**EXERCISE PROMPT**: Please find every line of the listing below where "path" occurs and copy it.
+++ SOURCE INFORMATION
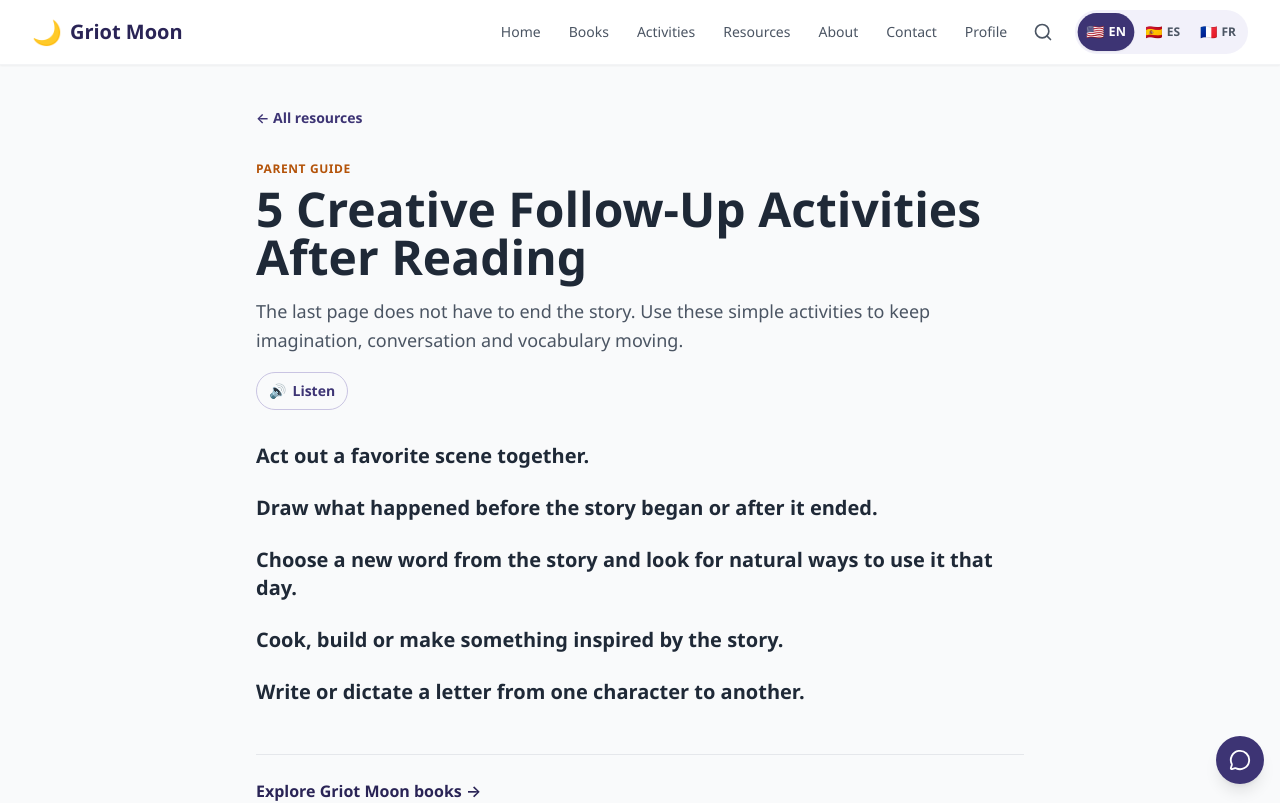
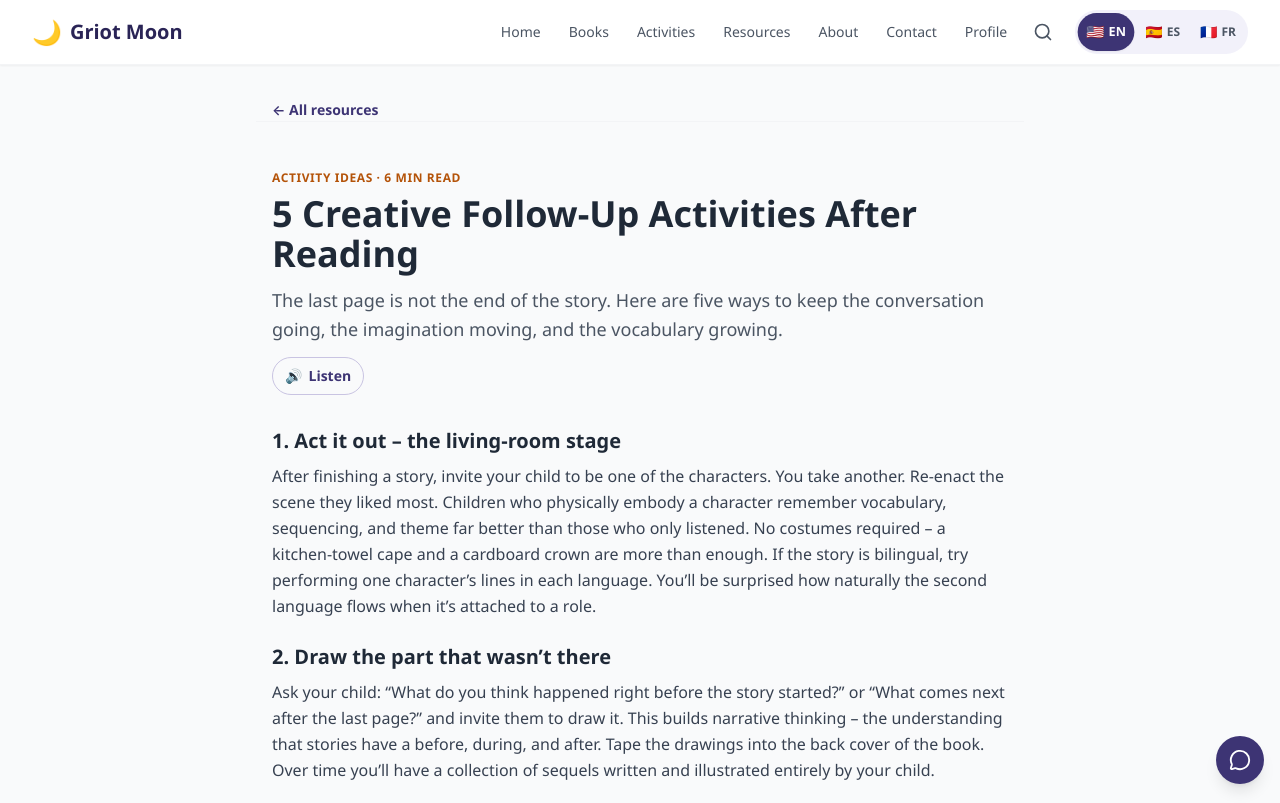
Before and after one commit to PawaSeyni/griotmoon, a React (Vite) app: page /resources/activities-after-reading/ in a window 1280 px wide. Shown: the top 803 px of the page. Built offline with nearby package versions, Linux system fonts and the light colour scheme; a web font is replaced by a local one.

Commit message:
Sprint 3: preserve full long-form article bodies on standalone routes

```diff
--- a/src/pages/ResourceArticle.tsx
+++ b/src/pages/ResourceArticle.tsx
@@ -2,62 +2,64 @@ import { useMemo } from 'react';
 import { useParams } from 'react-router-dom';
 import Seo from '../components/Seo';
 import JsonLd from '../components/JsonLd';
-import ReadAloudButton from '../components/ReadAloudButton';
 import { Link } from '../components/LocalizedLink';
 import NotFound from './NotFound';
 import { useLanguage } from '../lib/language';
+import {
+  RESOURCE_TRANSLATIONS,
+  ArticleMakingReadingMagical,
+  ArticleAgeAppropriate,
+  ArticleFollowUp,
+  ArticleReluctantReaders,
+  ArticlePerfectReadingEnvironment,
+  ArticleBilingualReading,
+} from './Resources';
 
 const SITE = 'https://griotmoon.com';
 const SLUGS = ['make-reading-time-magical','reading-milestones-by-age','activities-after-reading','reluctant-readers','reading-environment','bilingual-reading-benefits'] as const;
-
-const COPY = {
- en: [
-  ['10 Ways to Make Reading Time Magical','Transform ordinary reading sessions into memorable adventures your child will look forward to.',['Set a warm, comfortable mood for reading.','Build a reading rhythm rather than a rigid rule.','Connect stories with hands-on play and imagination.','Let children turn pages and participate, even imperfectly.','Use playful voices and expression.','Welcome repetition: familiar stories help children notice language and patterns.','Introduce a second language naturally, a word or phrase at a time.','Pause for predictions and talk about the clues in the story.','Create a small, inviting reading nook.','Let your child see you reading for pleasure.']],
-  ['Age-Appropriate Reading Milestones',"Every child arrives at reading on their own schedule. These broad milestones can help you support the journey without turning it into a race.",['Ages 2–3: focus on sounds, pictures, naming and repetition.','Ages 4–5: children often begin noticing letters, sounds and repeated patterns.','Ages 5–6: many children begin decoding simple words and trying to read independently.','Ages 6–7: reading practice increasingly becomes reading for meaning and pleasure.','Milestones are guides, not report cards. If you have concerns, talk with your child’s teacher or a qualified reading specialist.']],
-  ['5 Creative Follow-Up Activities After Reading','The last page does not have to end the story. Use these simple activities to keep imagination, conversation and vocabulary moving.',['Act out a favorite scene together.','Draw what happened before the story began or after it ended.','Choose a new word from the story and look for natural ways to use it that day.','Cook, build or make something inspired by the story.','Write or dictate a letter from one character to another.']],
-  ['Building a Love for Reading in Reluctant Readers','Some children love books immediately; others need a longer runway. Start with curiosity and choice rather than pressure.',['Begin with an interest the child already loves.','Allow active listening, audiobooks and drawing while listening.','Let children choose comics, joke books, nonfiction or graphic novels as well as storybooks.','Keep reading aloud even after independent reading begins.','Avoid turning reading into a punishment.']],
-  ['Creating the Perfect Reading Environment','A good reading space does not need to be elaborate. Comfort, visible books and a familiar cue can do most of the work.',['Choose comfortable seating that invites children to stay.','Display some book covers face-out so children can choose visually.','Use comfortable task lighting appropriate for reading.','Keep distracting screens out of the immediate reading space when possible.']],
-  ['Why Bilingual Reading Matters','Reading across languages can connect stories with family, culture and everyday conversation while giving children meaningful exposure to both languages.',['Start early if bilingual reading fits your family, but it is never necessary to make it a test.','Children may mix languages while learning to use both; bilingual development varies widely.','Keep the heritage language connected to real people, stories and routines.','Read the same favorite story in each language and talk about words that are similar or different.','If you have concerns about language development, seek guidance from a qualified professional who understands multilingual children.']]
- ],
- es: [
-  ['10 formas de hacer mágico el tiempo de lectura','Transforma las sesiones de lectura cotidianas en aventuras memorables que tu peque espere con ilusión.',['Crea un ambiente cálido y cómodo.','Construye un ritmo de lectura, no una regla rígida.','Une las historias con el juego y la imaginación.','Deja que los niños pasen las páginas y participen.','Usa voces y expresión.','Acepta la repetición: las historias conocidas ayudan a notar el lenguaje y los patrones.','Introduce otro idioma con naturalidad, palabra a palabra.','Haz pausas para predecir y hablar de las pistas del cuento.','Crea un rincón de lectura sencillo y acogedor.','Deja que tu peque te vea leer por placer.']],
-  ['Hitos de lectura por edades','Cada niño llega a la lectura a su propio ritmo. Estos hitos generales sirven como orientación, no como una carrera.',['De 2 a 3 años: sonidos, imágenes, nombres y repetición.','De 4 a 5 años: empiezan a notar letras, sonidos y patrones repetidos.','De 5 a 6 años: muchos empiezan a descifrar palabras sencillas.','De 6 a 7 años: la práctica se orienta cada vez más al significado y al placer.','Los hitos son guías, no calificaciones. Ante una preocupación, habla con su docente o un especialista cualificado.']],
-  ['5 actividades creativas para después de leer','La última página no tiene por qué terminar la historia. Estas actividades mantienen viva la imaginación y la conversación.',['Representad juntos una escena favorita.','Dibuja qué pasó antes o después del cuento.','Elige una palabra nueva y úsala de forma natural durante el día.','Cocina, construye o crea algo inspirado en la historia.','Escribe o dicta una carta desde la perspectiva de un personaje.']],
-  ['Cultivar el amor por la lectura en lectores reticentes','Algunos niños aman los libros enseguida; otros necesitan más tiempo. Empieza por la curiosidad y la elección.',['Parte de un interés que ya le entusiasme.','Permite escuchar mientras dibuja o juega y prueba audiolibros.','Deja que elija cómics, chistes, no ficción o novelas gráficas.','Sigue leyendo en voz alta aunque ya empiece a leer solo.','Evita convertir la lectura en castigo.']],
-  ['Crear el ambiente perfecto para leer','Un buen espacio de lectura no tiene que ser elaborado. La comodidad, los libros visibles y una rutina familiar hacen mucho.',['Elige un asiento cómodo.','Muestra algunas portadas de frente para facilitar la elección.','Usa una iluminación cómoda y adecuada para leer.','Cuando sea posible, aleja las pantallas del espacio inmediato de lectura.']],
-  ['Por qué importa leer en dos idiomas','Leer en varios idiomas puede conectar las historias con la familia, la cultura y la conversación cotidiana.',['Empieza pronto si encaja con tu familia, sin convertirlo en una prueba.','Los niños pueden mezclar idiomas; el desarrollo bilingüe varía mucho.','Conecta la lengua familiar con personas, historias y rutinas reales.','Lee un cuento favorito en cada idioma y compara palabras juntos.','Ante dudas sobre el desarrollo del lenguaje, consulta a un profesional cualificado con experiencia en niños multilingües.']]
- ],
- fr: [
-  ['10 façons de rendre le temps de lecture magique','Transformez les séances de lecture ordinaires en moments que votre enfant attend avec plaisir.',['Créez une ambiance chaleureuse et confortable.','Installez un rythme de lecture plutôt qu’une règle rigide.','Reliez les histoires au jeu et à l’imagination.','Laissez les enfants tourner les pages et participer.','Jouez avec les voix et l’expression.','Accueillez la répétition : les histoires familières aident à remarquer la langue et les structures.','Introduisez une autre langue naturellement, mot après mot.','Faites une pause pour prédire et parler des indices de l’histoire.','Créez un petit coin lecture accueillant.','Laissez votre enfant vous voir lire pour le plaisir.']],
-  ['Les étapes de lecture selon l’âge','Chaque enfant arrive à la lecture à son propre rythme. Ces repères généraux servent de guide, pas de course.',['De 2 à 3 ans : sons, images, mots et répétition.','De 4 à 5 ans : les enfants commencent souvent à remarquer lettres, sons et motifs répétés.','De 5 à 6 ans : beaucoup commencent à décoder des mots simples.','De 6 à 7 ans : la pratique s’oriente davantage vers le sens et le plaisir.','Ces repères ne sont pas des bulletins. En cas d’inquiétude, parlez à l’enseignant ou à un spécialiste qualifié.']],
-  ['5 activités créatives après la lecture','La dernière page ne doit pas forcément mettre fin à l’histoire. Prolongez l’imagination et la conversation.',['Jouez ensemble une scène préférée.','Dessinez ce qui s’est passé avant ou après l’histoire.','Choisissez un nouveau mot et réutilisez-le naturellement dans la journée.','Cuisinez, construisez ou créez quelque chose inspiré de l’histoire.','Écrivez ou dictez une lettre du point de vue d’un personnage.']],
-  ['Faire aimer la lecture aux lecteurs réticents','Certains enfants aiment les livres immédiatement; d’autres ont besoin de plus de temps. Commencez par la curiosité et le choix.',['Partez d’un intérêt que l’enfant aime déjà.','Autorisez l’écoute active, le dessin et les livres audio.','Laissez-le choisir BD, blagues, documentaires ou romans graphiques.','Continuez à lire à voix haute même quand la lecture autonome commence.','Évitez de transformer la lecture en punition.']],
-  ['Créer l’environnement de lecture idéal','Un bon espace de lecture n’a pas besoin d’être sophistiqué. Confort, livres visibles et repères familiers suffisent souvent.',['Choisissez une assise confortable.','Présentez quelques couvertures de face pour faciliter le choix.','Utilisez un éclairage confortable adapté à la lecture.','Éloignez si possible les écrans de l’espace immédiat de lecture.']],
-  ['Pourquoi la lecture bilingue est importante','Lire dans plusieurs langues peut relier les histoires à la famille, à la culture et aux conversations quotidiennes.',['Commencez tôt si cela convient à votre famille, sans en faire un test.','Les enfants peuvent mélanger les langues; le développement bilingue varie beaucoup.','Reliez la langue familiale à des personnes, histoires et routines réelles.','Lisez une histoire préférée dans chaque langue et comparez les mots ensemble.','En cas de préoccupation sur le langage, consultez un professionnel qualifié connaissant le développement multilingue.']]
- ]
-} as const;
+const ARTICLE_KEYS = ['article1','article3','article4','article5','article2','article6'] as const;
+const COMPONENTS = [ArticleMakingReadingMagical,ArticleAgeAppropriate,ArticleFollowUp,ArticleReluctantReaders,ArticlePerfectReadingEnvironment,ArticleBilingualReading] as const;
 
 export default function ResourceArticle() {
   const { slug = '' } = useParams();
   const { language } = useLanguage();
   const index = SLUGS.indexOf(slug as typeof SLUGS[number]);
   if (index < 0) return <NotFound />;
- const [title, intro, sections] = COPY[language][index];
+
+  const copy = RESOURCE_TRANSLATIONS[language];
+  const resource = copy.resources[index];
+  const article = copy[ARTICLE_KEYS[index]];
+  const Article = COMPONENTS[index];
   const path = `/resources/${slug}`;
+  const canonical = `${SITE}${language === 'en' ? '' : '/' + language}${path}/`;
   const schema = useMemo(() => ({
-   '@context':'https://schema.org','@type':'Article', headline:title, description:intro,
-   author:{'@type':'Person',name:'Pawa Seyni'}, publisher:{'@type':'Organization',name:'Griot Moon'},
-   mainEntityOfPage:`${SITE}${language === 'en' ? '' : '/' + language}${path}/`,
-   inLanguage: language
- }), [title,intro,path,language]);
- return <main className="py-10 px-4">
-  <Seo title={title} description={intro} path={path} />
+    '@context': 'https://schema.org',
+    '@type': 'Article',
+    headline: resource.title,
+    description: resource.desc,
+    author: { '@type': 'Person', name: 'Pawa Seyni' },
+    publisher: { '@type': 'Organization', name: 'Griot Moon', url: SITE },
+    mainEntityOfPage: canonical,
+    inLanguage: language,
+  }), [resource.title, resource.desc, canonical, language]);
+
+  return (
+    <main>
+      <Seo title={resource.title} description={resource.desc} path={path} />
       <JsonLd id="resource-article" data={schema} />
-  <article className="max-w-3xl mx-auto">
-   <Link to="/resources" className="text-sm font-semibold text-purple-600 hover:text-purple-800">← {language==='fr'?'Toutes les ressources':language==='es'?'Todos los recursos':'All resources'}</Link>
-   <header className="mt-8 mb-8"><p className="text-xs uppercase tracking-wider text-amber-700 font-semibold mb-2">{language==='fr'?'Guide pour parents':language==='es'?'Guía para familias':'Parent guide'}</p><h1 className="text-4xl md:text-5xl font-bold text-gray-800 mb-4 leading-tight">{title}</h1><p className="text-lg text-gray-600 leading-relaxed">{intro}</p><div className="mt-4"><ReadAloudButton text={intro} compact /></div></header>
-   <div className="space-y-6 text-gray-700 leading-relaxed">{sections.map((s,i)=><section key={i}><h2 className="text-xl font-bold text-gray-800 mb-2">{s}</h2></section>)}</div>
-   <div className="mt-12 border-t pt-6"><Link to="/books" className="font-semibold text-purple-700 hover:text-purple-900">{language==='fr'?'Découvrir les livres Griot Moon →':language==='es'?'Descubre los libros de Griot Moon →':'Explore Griot Moon books →'}</Link></div>
-  </article>
- </main>;
+      <div className="max-w-3xl mx-auto px-4 pt-8">
+        <Link to="/resources" className="text-sm font-semibold text-purple-600 hover:text-purple-800">
+          ← {language === 'fr' ? 'Toutes les ressources' : language === 'es' ? 'Todos los recursos' : 'All resources'}
+        </Link>
+      </div>
+      <Article t={article as never} />
+      <div className="max-w-3xl mx-auto px-4 pb-12">
+        <div className="border-t pt-6">
+          <Link to="/books" className="font-semibold text-purple-700 hover:text-purple-900">
+            {language === 'fr' ? 'Découvrir les livres Griot Moon →' : language === 'es' ? 'Descubre los libros de Griot Moon →' : 'Explore Griot Moon books →'}
+          </Link>
+        </div>
+      </div>
+    </main>
+  );
 }
```
Lines whose indentation alone changed are shown as unchanged.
++++++
**WORKED SOLUTION**:
   const path = `/resources/${slug}`;
+  const canonical = `${SITE}${language === 'en' ? '' : '/' + language}${path}/`;
-   mainEntityOfPage:`${SITE}${language === 'en' ? '' : '/' + language}${path}/`,
- }), [title,intro,path,language]);
-  <Seo title={title} description={intro} path={path} />
+      <Seo title={resource.title} description={resource.desc} path={path} />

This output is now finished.